## [Exercise details]
Restate the records that follow word for word. Omit the images.

## [Records for this task]
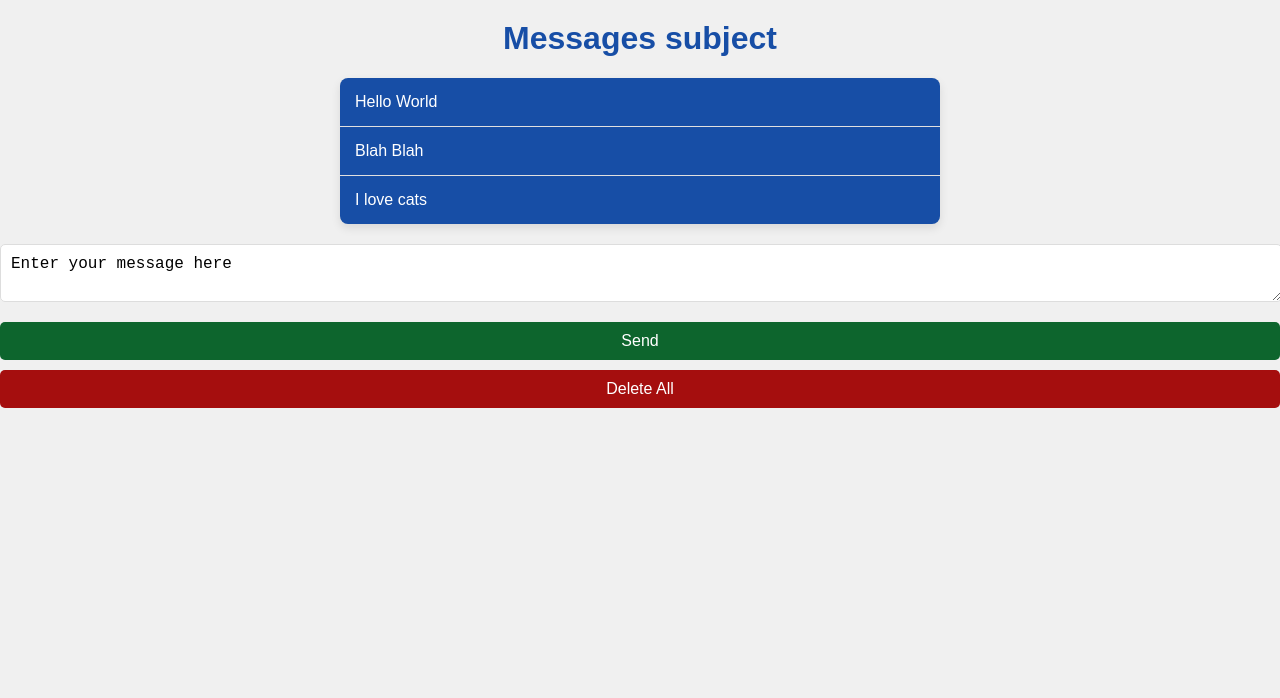
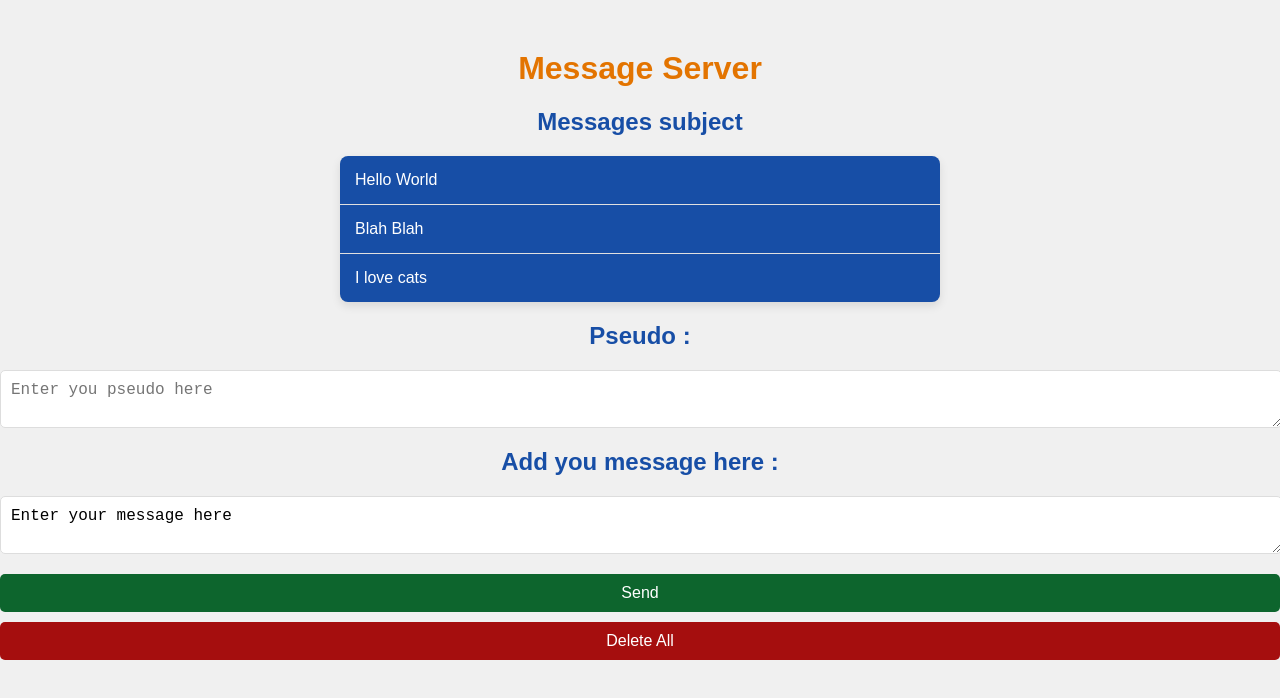
Before and after one commit to sharmilant/appliouaibe-archi-applicative, a plain HTML site: page index.html in a window 1280 px wide. Drawn offline with Linux system fonts and the light colour scheme.

Commit message:
updated_with_complete_exe

```diff
--- a/index.html
+++ b/index.html
@@ -11,15 +11,25 @@
 <body>
 
   <script src="script.js"></script>
-  <h1 class="mainTitle"> Messages subject</h1>
-  <ul class="messageContainer" id="messages">
-    <!-- Messages will be populated from JavaScript -->
-  </ul>
+  <h1 class="mainTitle">Message Server</h1>
+  <h2 class="secondaryTitle"> Messages subject</h1>
+    <ul class="messageContainer" id="messages">
+      <!-- Messages will be populated from JavaScript -->
+    </ul>
+    <h2 class="secondaryTitle">Pseudo : </h2>
+    <textarea class="textInput" id="pseudoInput" placeholder="Enter you pseudo here"></textarea>
 
-  <textarea class="messageInput" placeholder="Enter your message here">Enter your message here</textarea>
 
-  <button class="messagesButton" id="sendButton" onclick=addMessage()>Send</button>
-  <button class="messagesButton" id="deleteButton" onclick=deleteMessages()>Delete All</button>
+
+
+    <h2 class="secondaryTitle"> Add you message here : </h2>
+    <textarea class="textInput" id="messageInput"
+      placeholder="Enter your message here">Enter your message here</textarea>
+
+    <button class="messagesButton" id="sendButton" onclick=addMessage()>Send</button>
+    <button class="messagesButton" id="deleteButton" onclick=deleteMessages()>Delete All</button>
 </body>
 
+
+
 </html>
--- a/script.js
+++ b/script.js
@@ -35,9 +35,9 @@ console.log("The applique function for an unamed function", applique(function(n)
 
 
 let msgs = [
-   { "msg": "Hello World" },
-   { "msg": "Blah Blah" },
-   { "msg": "I love cats" }
+   { "msg": "Hello World", "pseudo": "user 1", "date": "01/01/1970" },
+   { "msg": "Blah Blah", "pseudo": "user 1", "date": "01/01/1970" },
+   { "msg": "I love cats", "pseudo": "user 1", "date": "01/01/1970" }
 ];
 
 
@@ -63,14 +63,19 @@ document.addEventListener('DOMContentLoaded', function() {
 
 // Function to add a new message from the text area
 function addMessage() {
-   const textarea = document.querySelector('.messageInput');
+   const textarea = document.getElementById('.messageInput');
+
+   const textareaPseudo = document.getElementById('.pseudoInput');
+
    const newMessage = textarea.value;
-   if (newMessage.trim()) {
-      msgs.push({ "msg": newMessage }); // Add new message to the msgs array
+   const pseudo = textareaPseudo.value;
+   if (newMessage.trim() && pseudo.trim()) {
+      msgs.push({ "msg": newMessage, "date": Date, "pseudo": pseudo }); // Add new message to the msgs array
       update(msgs); // Update the displayed messages
       textarea.value = ""; // Clear the text area
+      console.log("Updated the list with new messages !");
    }
-   console.log("Updated the list with new messages !");
+
 }
 
 
--- a/style.css
+++ b/style.css
@@ -12,6 +12,12 @@ body {
 }
 
 .mainTitle {
+  text-align: center;
+  color: #E37400;
+  margin-top: 50px;
+}
+
+.secondaryTitle {
   text-align: center;
   color: #174EA6;
   margin-top: 20px;
@@ -43,7 +49,7 @@ body {
   border-bottom: none;
 }
 
-.messageInput {
+.textInput {
   width: calc(100% - 20px);
   padding: 10px;
   margin: 20px auto;
```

## [Your response]
Before and after one commit to sharmilant/appliouaibe-archi-applicative, a plain HTML site: page index.html in a window 1280 px wide. Drawn offline with Linux system fonts and the light colour scheme.

Commit message:
updated_with_complete_exe

```diff
--- a/index.html
+++ b/index.html
@@ -11,15 +11,25 @@
 <body>
 
   <script src="script.js"></script>
-  <h1 class="mainTitle"> Messages subject</h1>
-  <ul class="messageContainer" id="messages">
-    <!-- Messages will be populated from JavaScript -->
-  </ul>
+  <h1 class="mainTitle">Message Server</h1>
+  <h2 class="secondaryTitle"> Messages subject</h1>
+    <ul class="messageContainer" id="messages">
+      <!-- Messages will be populated from JavaScript -->
+    </ul>
+    <h2 class="secondaryTitle">Pseudo : </h2>
+    <textarea class="textInput" id="pseudoInput" placeholder="Enter you pseudo here"></textarea>
 
-  <textarea class="messageInput" placeholder="Enter your message here">Enter your message here</textarea>
 
-  <button class="messagesButton" id="sendButton" onclick=addMessage()>Send</button>
-  <button class="messagesButton" id="deleteButton" onclick=deleteMessages()>Delete All</button>
+
+
+    <h2 class="secondaryTitle"> Add you message here : </h2>
+    <textarea class="textInput" id="messageInput"
+      placeholder="Enter your message here">Enter your message here</textarea>
+
+    <button class="messagesButton" id="sendButton" onclick=addMessage()>Send</button>
+    <button class="messagesButton" id="deleteButton" onclick=deleteMessages()>Delete All</button>
 </body>
 
+
+
 </html>
--- a/script.js
+++ b/script.js
@@ -35,9 +35,9 @@ console.log("The applique function for an unamed function", applique(function(n)
 
 
 let msgs = [
-   { "msg": "Hello World" },
-   { "msg": "Blah Blah" },
-   { "msg": "I love cats" }
+   { "msg": "Hello World", "pseudo": "user 1", "date": "01/01/1970" },
+   { "msg": "Blah Blah", "pseudo": "user 1", "date": "01/01/1970" },
+   { "msg": "I love cats", "pseudo": "user 1", "date": "01/01/1970" }
 ];
 
 
@@ -63,14 +63,19 @@ document.addEventListener('DOMContentLoaded', function() {
 
 // Function to add a new message from the text area
 function addMessage() {
-   const textarea = document.querySelector('.messageInput');
+   const textarea = document.getElementById('.messageInput');
+
+   const textareaPseudo = document.getElementById('.pseudoInput');
+
    const newMessage = textarea.value;
-   if (newMessage.trim()) {
-      msgs.push({ "msg": newMessage }); // Add new message to the msgs array
+   const pseudo = textareaPseudo.value;
+   if (newMessage.trim() && pseudo.trim()) {
+      msgs.push({ "msg": newMessage, "date": Date, "pseudo": pseudo }); // Add new message to the msgs array
       update(msgs); // Update the displayed messages
       textarea.value = ""; // Clear the text area
+      console.log("Updated the list with new messages !");
    }
-   console.log("Updated the list with new messages !");
+
 }
 
 
--- a/style.css
+++ b/style.css
@@ -12,6 +12,12 @@ body {
 }
 
 .mainTitle {
+  text-align: center;
+  color: #E37400;
+  margin-top: 50px;
+}
+
+.secondaryTitle {
   text-align: center;
   color: #174EA6;
   margin-top: 20px;
@@ -43,7 +49,7 @@ body {
   border-bottom: none;
 }
 
-.messageInput {
+.textInput {
   width: calc(100% - 20px);
   padding: 10px;
   margin: 20px auto;
```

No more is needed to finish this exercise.